Not getting any callbacks? You might be making these cover letter blunders |

Not getting any callbacks? You might be making these cover letter blunders

cover-letter-mistakesPhoto of Creative ideas notebook and pencil from Shutterstock.

I’ve had a number of people ask me for tips on applying for digital marketing jobs following the post on preparing for an interview.

Unfortunately, recalling the mistakes I’ve seen on cover letters was far too easy. Below is a list of the 4 most common mistakes I noticed on candidates’ cover letters when applying to digital marketing roles.

Not personalizing the letter

If you are applying to a digital marketing job and are still addressing your cover letters with “Dear Sir or Madam” or “To Whom It May Concern,” you may as well stop sending your letter.

I can’t speak for how other business areas feel about this, but for any roles related to digital marketing or social media, this is a big annoyance. Why? Because it shows you didn’t bother looking up who the hiring manager was on LinkedIn.

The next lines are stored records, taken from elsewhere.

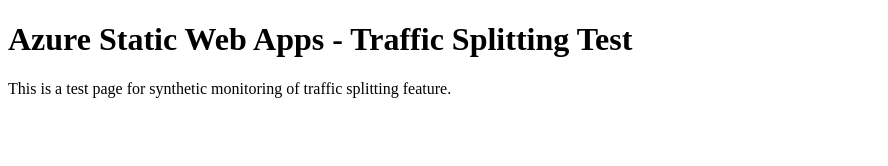
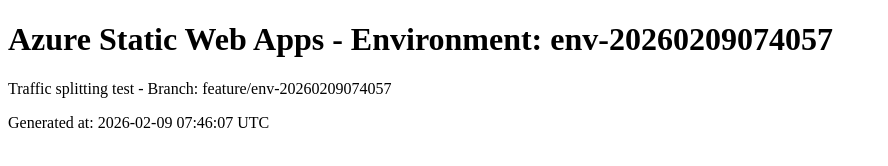
Before and after one commit to skylathadani-ms/synthetics-swa-traffic-20260209074057, a plain HTML site: page index.html in a window 1280 px wide. Shown: the whole page, without its empty margins (0-888 px from the left). Drawn offline with Linux system fonts and the light colour scheme.

Commit message:
Update index.html for env-20260209074057

```diff
--- a/index.html
+++ b/index.html
@@ -1,10 +1,11 @@
 <!DOCTYPE html>
 <html>
 <head>
-<title>Synthetics Test - Traffic Splitting</title>
+<title>Environment: env-20260209074057</title>
 </head>
 <body>
-<h1>Azure Static Web Apps - Traffic Splitting Test</h1>
-<p>This is a test page for synthetic monitoring of traffic splitting feature.</p>
+<h1>Azure Static Web Apps - Environment: env-20260209074057</h1>
+<p>Traffic splitting test - Branch: feature/env-20260209074057</p>
+<p>Generated at: 2026-02-09 07:46:07 UTC</p>
 </body>
 </html>
```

Admittedly, it may not always be easy to identify who the hiring manager is; in that case, try to find out who the HR person is. If, after doing a thorough search on LinkedIn and Google you still can’t find a name, email the company and ask.

If you really can’t find a name, be sure to mention that in your letter. A generic letter will raise some red flags with the hiring manager – they’ll wonder if you know how to use LinkedIn and Google.

Many people think that they have to apply as soon as the job is posted so they skip on doing the appropriate research in the hopes of being “first in line.” The truth is, when you apply doesn’t matter; even if software is used to screen applicants and your application makes the cut, a pair of human eyes is likely to be discouraged by your generic letter.

Using the same letter for every job

I know that job hunting is exhausting and it is just easier to send the same letter out. Believe me, putting in the research and time to craft a unique cover letter is well worth it.

In your letter, be sure to go beyond just using the company’s name once or twice. Generic sentences like “I could be a great addition to Company ABC” will not fool anyone into thinking you spent more than five minutes on your application.

A colleague once looked up a candidate and found that their cover letter was a word-for-word copy of their LinkedIn Summary. That application ended up in the “no” pile very quickly.

What will make your cover letter stand out? Spend some time on the company’s website, look through their press releases, their blog posts and other recent news. Try to get a sense of what they’re about and speak to that. What is it about the company that makes you want to apply?

Remember, the hiring manager wants someone with the right skills, but they also want to hire someone who cares about the company and the work they do.

Not speaking to the job

Not all digital marketing jobs are created equal. What one social media manager does at Company A is likely very different than what another social media manager does at Company B.

Speak to your skills and experience and don’t just talk about the usual skills like how organized you are and that you’re great at multitasking. Review the job posting carefully; you can gain some valuable insights about what the current pain points are; identity those and describe how you can help.

The hiring manager wants someone with the right skills, but they also want to hire someone who cares about the company and the work they do.

For example, if the first few bullet points in the job posting are related to increasing the use of social media in Marketing efforts, include examples of campaigns you’ve worked on. Be sure to provide numbers to show how you achieved your goals.

A hiring manager wants someone who understands the issues they’re facing. If you can illustrate that your experience is similar to what they’re looking for, you are sure to stand out.

Not including a cover letter at all

I’m always amazed when someone applies to a job with only their resume. To me, that’s an indication of the lack of effort they put into the application. Gone are the days of writing one version of your resume, photocopying it and sending it out to random managers in the hopes of getting a call back.

Even though it can be tedious and take up a lot of your time, you simply can’t ignore your cover letter. It really is your opportunity to make a good first impression and entice someone to read your resume. If there is no cover letter, you are basically telling people that your resume isn’t worth looking at.

Your cover letter is your foot in the door, don’t try to take short-cuts or you’ll just get the door closed on you.

Have any questions/comments about using your cover letter to stand out? We want to hear from you. Tell us in the comments section below!


  • Fernando Tavares Manzione

    Great article, thanks for sharing with us. My question is: at the cover letter should I add some personal sharing or just stay only at the professional esphere? Thank you again. Fernando Tavares Manzione

    • hi Fernando, when you say “personal sharing,” what do you mean? If you mean hobbies and interests and such, I’d definitely mention it, if there was some benefit.

      For example, if the company sponsored a pee wee sports team and you were an avid fan of the same sport, you could add to your cover letter that you admired the company’s sponsorship initiatives, and you shared a love for the particular sport. That would demonstrate that you’d done a little research on the organization, and might give you a talking point during the interview.

      I’d steer away from mentioning religious, political or other hot-button affiliations. If your potential employers shared opposing views, seeing that on your resume might get your round filed in a hurry!